The Moonshine Bandits just released their seventh studio album, Baptized in Bourbon, and Billboard is excited to bring you an exclusive look at the video for the set's first single, "Take This Job and Shove It." A classic for Johnny Paycheck in 1977, the duo is thrilled to have the song's writer, David Allan Coe, appear in both the song and the video.
"Obviously, for two guys like me and Bird, we grew up listening to David Allan Coe, whether it was on the weekend drinking beer or barbecuing. We always have listened to his music," said the duo's Dusty "Tex" Dahlgren. "The next thing you know, we're doing a song with him, and getting his blessing on how we did the song, and his interest in being in a video with us. Our manager came up with the concept for the video in bringing him back to the penitentiary where he was incarcerated at. The song itself is about being empowered and liberated, so to have Coe go back to somewhere he had actually spent some time out of his life and not be able to be liberated, it tied in pretty good."
The Moonshine Bandits take pride in the fact that the video is pretty much unfiltered - just like Coe has always been. "The video is raw," stressed Dahlgren. "It's uncensored, and we're proud of that. We didn't make this music video to pitch to CMT. We made the video to be what it is -- if a 77-year old man like David Allan Coe wants to flip off the camera, so be it. I think that our fans and his fans will expect that, especially with the world being so politically incorrect -- who doesn't want to flip off the boss when you're angry?
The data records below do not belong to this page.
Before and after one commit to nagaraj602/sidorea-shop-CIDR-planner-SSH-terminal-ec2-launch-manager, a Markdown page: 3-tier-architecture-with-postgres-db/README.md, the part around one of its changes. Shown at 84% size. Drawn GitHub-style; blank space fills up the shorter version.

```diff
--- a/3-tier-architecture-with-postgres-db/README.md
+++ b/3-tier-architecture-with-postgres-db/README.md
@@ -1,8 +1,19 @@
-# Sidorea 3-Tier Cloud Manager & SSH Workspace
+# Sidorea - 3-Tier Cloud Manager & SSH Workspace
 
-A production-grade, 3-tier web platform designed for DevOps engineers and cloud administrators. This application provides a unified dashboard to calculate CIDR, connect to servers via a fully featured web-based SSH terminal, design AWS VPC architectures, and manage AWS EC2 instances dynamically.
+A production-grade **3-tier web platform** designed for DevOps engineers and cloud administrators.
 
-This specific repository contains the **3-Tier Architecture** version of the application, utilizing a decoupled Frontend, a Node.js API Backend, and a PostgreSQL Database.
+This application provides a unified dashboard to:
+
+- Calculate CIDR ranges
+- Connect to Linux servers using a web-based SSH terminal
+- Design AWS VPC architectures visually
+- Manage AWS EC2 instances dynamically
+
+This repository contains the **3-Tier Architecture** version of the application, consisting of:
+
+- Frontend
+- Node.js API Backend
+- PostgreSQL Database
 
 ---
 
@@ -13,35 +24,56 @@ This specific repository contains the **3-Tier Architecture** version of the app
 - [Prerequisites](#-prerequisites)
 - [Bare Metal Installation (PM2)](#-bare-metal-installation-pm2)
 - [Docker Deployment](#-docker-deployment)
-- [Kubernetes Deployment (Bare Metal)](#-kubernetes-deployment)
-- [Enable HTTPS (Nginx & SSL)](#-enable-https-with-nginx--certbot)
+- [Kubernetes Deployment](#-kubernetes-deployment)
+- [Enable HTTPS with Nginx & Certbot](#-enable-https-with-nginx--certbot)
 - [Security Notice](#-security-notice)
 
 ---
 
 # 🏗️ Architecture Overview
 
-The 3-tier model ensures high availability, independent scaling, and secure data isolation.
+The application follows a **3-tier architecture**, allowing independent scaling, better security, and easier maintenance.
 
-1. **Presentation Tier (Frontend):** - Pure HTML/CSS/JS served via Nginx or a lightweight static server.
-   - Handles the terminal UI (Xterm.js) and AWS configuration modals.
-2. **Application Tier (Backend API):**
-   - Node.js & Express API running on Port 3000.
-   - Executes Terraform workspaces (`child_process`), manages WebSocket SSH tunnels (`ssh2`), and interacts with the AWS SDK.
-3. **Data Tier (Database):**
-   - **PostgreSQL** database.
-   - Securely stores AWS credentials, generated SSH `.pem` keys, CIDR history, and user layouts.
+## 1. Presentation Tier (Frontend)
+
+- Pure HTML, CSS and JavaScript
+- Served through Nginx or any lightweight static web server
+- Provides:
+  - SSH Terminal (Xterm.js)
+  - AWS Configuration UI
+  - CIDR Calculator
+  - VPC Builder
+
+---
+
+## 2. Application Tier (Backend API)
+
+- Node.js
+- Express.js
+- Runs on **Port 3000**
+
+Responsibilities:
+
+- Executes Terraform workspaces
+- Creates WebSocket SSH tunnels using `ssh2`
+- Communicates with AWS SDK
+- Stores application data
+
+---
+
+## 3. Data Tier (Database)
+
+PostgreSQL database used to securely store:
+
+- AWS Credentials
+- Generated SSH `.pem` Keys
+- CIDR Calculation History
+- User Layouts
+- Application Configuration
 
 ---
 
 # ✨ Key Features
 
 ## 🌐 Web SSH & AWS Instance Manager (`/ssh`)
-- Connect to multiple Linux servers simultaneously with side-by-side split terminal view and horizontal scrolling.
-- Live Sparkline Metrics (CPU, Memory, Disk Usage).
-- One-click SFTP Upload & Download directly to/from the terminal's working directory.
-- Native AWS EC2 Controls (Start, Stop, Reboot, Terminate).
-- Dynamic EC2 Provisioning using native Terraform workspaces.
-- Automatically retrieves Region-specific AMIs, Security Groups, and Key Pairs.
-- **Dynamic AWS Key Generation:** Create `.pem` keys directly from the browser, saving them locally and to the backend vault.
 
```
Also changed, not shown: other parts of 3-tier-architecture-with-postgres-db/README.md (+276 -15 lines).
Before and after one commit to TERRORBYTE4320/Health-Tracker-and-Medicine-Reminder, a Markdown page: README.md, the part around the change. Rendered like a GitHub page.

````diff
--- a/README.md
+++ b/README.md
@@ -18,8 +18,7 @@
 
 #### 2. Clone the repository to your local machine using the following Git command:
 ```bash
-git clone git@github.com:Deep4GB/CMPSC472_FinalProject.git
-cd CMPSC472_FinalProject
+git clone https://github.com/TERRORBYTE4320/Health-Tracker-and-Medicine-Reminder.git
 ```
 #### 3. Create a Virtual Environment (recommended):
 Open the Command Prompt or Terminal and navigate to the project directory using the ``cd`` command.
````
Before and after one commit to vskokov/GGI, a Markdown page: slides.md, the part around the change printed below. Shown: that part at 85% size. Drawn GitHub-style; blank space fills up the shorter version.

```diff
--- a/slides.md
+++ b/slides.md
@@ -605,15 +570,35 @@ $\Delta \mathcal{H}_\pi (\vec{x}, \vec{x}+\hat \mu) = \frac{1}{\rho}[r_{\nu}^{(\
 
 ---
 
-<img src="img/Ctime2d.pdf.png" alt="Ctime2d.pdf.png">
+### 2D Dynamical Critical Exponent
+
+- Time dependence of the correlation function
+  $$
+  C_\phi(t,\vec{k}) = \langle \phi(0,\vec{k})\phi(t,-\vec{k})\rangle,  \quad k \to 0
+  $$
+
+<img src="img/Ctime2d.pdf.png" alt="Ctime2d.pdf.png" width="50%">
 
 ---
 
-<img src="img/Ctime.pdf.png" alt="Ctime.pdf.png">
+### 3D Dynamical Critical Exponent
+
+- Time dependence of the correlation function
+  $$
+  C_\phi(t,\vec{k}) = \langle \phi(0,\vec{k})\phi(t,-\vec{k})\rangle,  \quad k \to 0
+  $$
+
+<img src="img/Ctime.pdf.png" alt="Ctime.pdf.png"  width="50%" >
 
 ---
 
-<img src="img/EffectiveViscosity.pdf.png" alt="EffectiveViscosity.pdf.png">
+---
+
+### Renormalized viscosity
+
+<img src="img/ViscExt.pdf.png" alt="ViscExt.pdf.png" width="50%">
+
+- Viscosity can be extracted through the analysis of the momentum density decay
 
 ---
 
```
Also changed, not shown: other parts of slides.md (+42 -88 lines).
You may not do it, but in this song we're doing just that, and we're pretty proud of it."
One thing is for sure: the duo came away with an even greater respect for Coe, who lives up to his reputation of being one of a kind. "He had to walk three or four flights of stairs in that creepy old prison. He had to put in a lot of work to make this thing happen. It was just cool. The relationship we built with him has been so meaningful. I get text messages from him out of the blue. The night before the video, we were in his hotel room sipping on whiskey, and listening to him tell his stories. It was like listening to a guy speak in song lyrics. It was incredible. He would talk about touring with B.B. King, and anytime somebody told him he couldn't do something, he would go out and do it. That's how we have approached things. We've faced a lot of challenges with the way we've mixed genres, and we've never really stopped or conformed to what people thought we should sound like. We've just kept doing it our own way, so I think the tie-in with us and Coe getting together made a lot of sense on this."
The clip was shot at the Ohio State Reformatory, which is better known as the prison from The Shawshank Redemption, a place where Coe spent three years as an inmate. How Coe, or any of his fellow prisoners, survived the experience is a mystery to Dahlgren.
"That place was as creepy as hell. I think it's been on Ghost Adventures. We went in a few of the cells, and it smelt so bad that I threw up. Some didn't even have toilets. They just had a hole in the ground. It was mind-boggling how they could actually keep people in there. We get brought up to where they would take their showers, and they got a hundred and fifty guys up to the shower once a week. You would see where the water comes out, there's a bend in the pipe. That's where everybody hung themselves. It was one thing after another. The place was just so eerie. The hair stood up on my neck when I walked in there. We went to the chapel where we filmed our first scene, and there were pigeons flying in the chapel, and one hawk that sat there and swooped down on the pigeons. The whole day was like that."
The duo's Brett "Bird" Brooks said filming the video with Coe would have been enough, but there was an in interesting post-script. "The day after the video, we were all at the airport in Columbus Ohio awaiting flight home. I got a phone call from a number I didn't recognize and answered it, which I normally don't do, and I sure am glad I did this time. It was David Allan Coe's manager calling me from his phone. He told me that David wanted me to have his number and wanted me to stay in contact with him, which I have on a regular basis since the video. How cool is that. One thing he told me on the phone that day was 'that we put on one hell of a show.' That gave me the chills. We normally text about playing slot machines, the music video and recently I was passing through Montgomery Alabama and stopped off and paid tribute to Hank Williams at his grave and we have texted about that as well."
The duo has been pleased with the support they've gotten from Average Joe's Entertainment, their label, which is co-owned by Colt Ford. "We've really been blessed there, especially with us being from the west coast, we're nowhere near as country as Colt. We're covered with tattoos, and have a guy with a Mohawk. For us to express ourselves and do our music the way that we want, we're just doing what we do. We stay away from the cookie-cutter look and songs. We've worked hard to try to create our own lane. We call our sound 'Blue-Chord' music, which stands for blue-collar people with a rebel spirit, and that's who our audience is."